[LISTED ENTRIES]
==============================

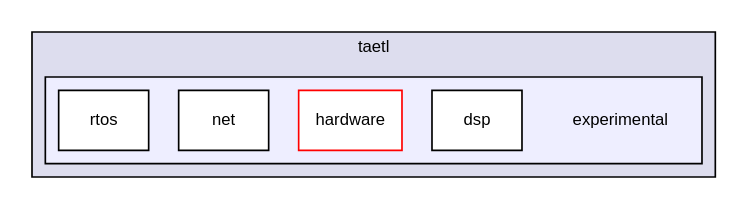
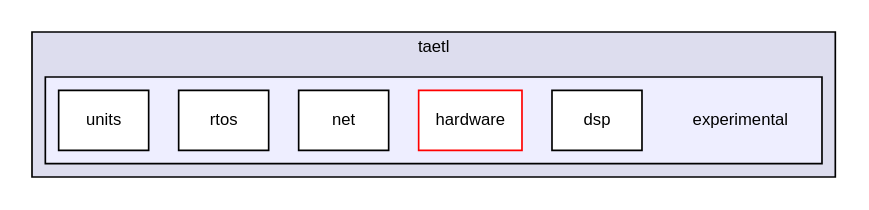
Before and after one commit to tobanteAudio/taetl: the diagram in dir_eaa2feafe1d43c0ec518e4b789497441_dep.dot, drawn with Graphviz. The commit also changed 127 other files, not shown here.

```diff
--- a/dir_eaa2feafe1d43c0ec518e4b789497441_dep.dot
+++ b/dir_eaa2feafe1d43c0ec518e4b789497441_dep.dot
@@ -1,16 +1,17 @@
 digraph "/home/travis/build/tobanteAudio/taetl/taetl/experimental" {
   compound=true
   node [ fontsize="10", fontname="Helvetica"];
   edge [ labelfontsize="10", labelfontname="Helvetica"];
   subgraph clusterdir_fd5e81ee6634c2f09904e4248600f39b {
     graph [ bgcolor="#ddddee", pencolor="black", label="taetl" fontname="Helvetica", fontsize="10", URL="dir_fd5e81ee6634c2f09904e4248600f39b.html"]
   subgraph clusterdir_eaa2feafe1d43c0ec518e4b789497441 {
     graph [ bgcolor="#eeeeff", pencolor="black", label="" URL="dir_eaa2feafe1d43c0ec518e4b789497441.html"];
     dir_eaa2feafe1d43c0ec518e4b789497441 [shape=plaintext label="experimental"];
     dir_6ecb9db0f43dfa41a774dce6c964ff19 [shape=box label="dsp" color="black" fillcolor="white" style="filled" URL="dir_6ecb9db0f43dfa41a774dce6c964ff19.html"];
     dir_67625e5243136b0e3d1b68569a9f16e4 [shape=box label="hardware" color="red" fillcolor="white" style="filled" URL="dir_67625e5243136b0e3d1b68569a9f16e4.html"];
     dir_bee0b064f5e8bd6f9f2098443e012b80 [shape=box label="net" color="black" fillcolor="white" style="filled" URL="dir_bee0b064f5e8bd6f9f2098443e012b80.html"];
     dir_3accd0794a8d904fa7f88258baac3e47 [shape=box label="rtos" color="black" fillcolor="white" style="filled" URL="dir_3accd0794a8d904fa7f88258baac3e47.html"];
+    dir_cf33192ee4357be40e1a5d94d5627de0 [shape=box label="units" color="black" fillcolor="white" style="filled" URL="dir_cf33192ee4357be40e1a5d94d5627de0.html"];
   }
   }
 }
```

==============================

[PROBLEM TO SOLVE]
Where a line in the records above contains the word "tobanteAudio", copy that line.

[SOLUTION]
Before and after one commit to tobanteAudio/taetl: the diagram in dir_eaa2feafe1d43c0ec518e4b789497441_dep.dot, drawn with Graphviz. The commit also changed 127 other files, not shown here.
 digraph "/home/travis/build/tobanteAudio/taetl/taetl/experimental" {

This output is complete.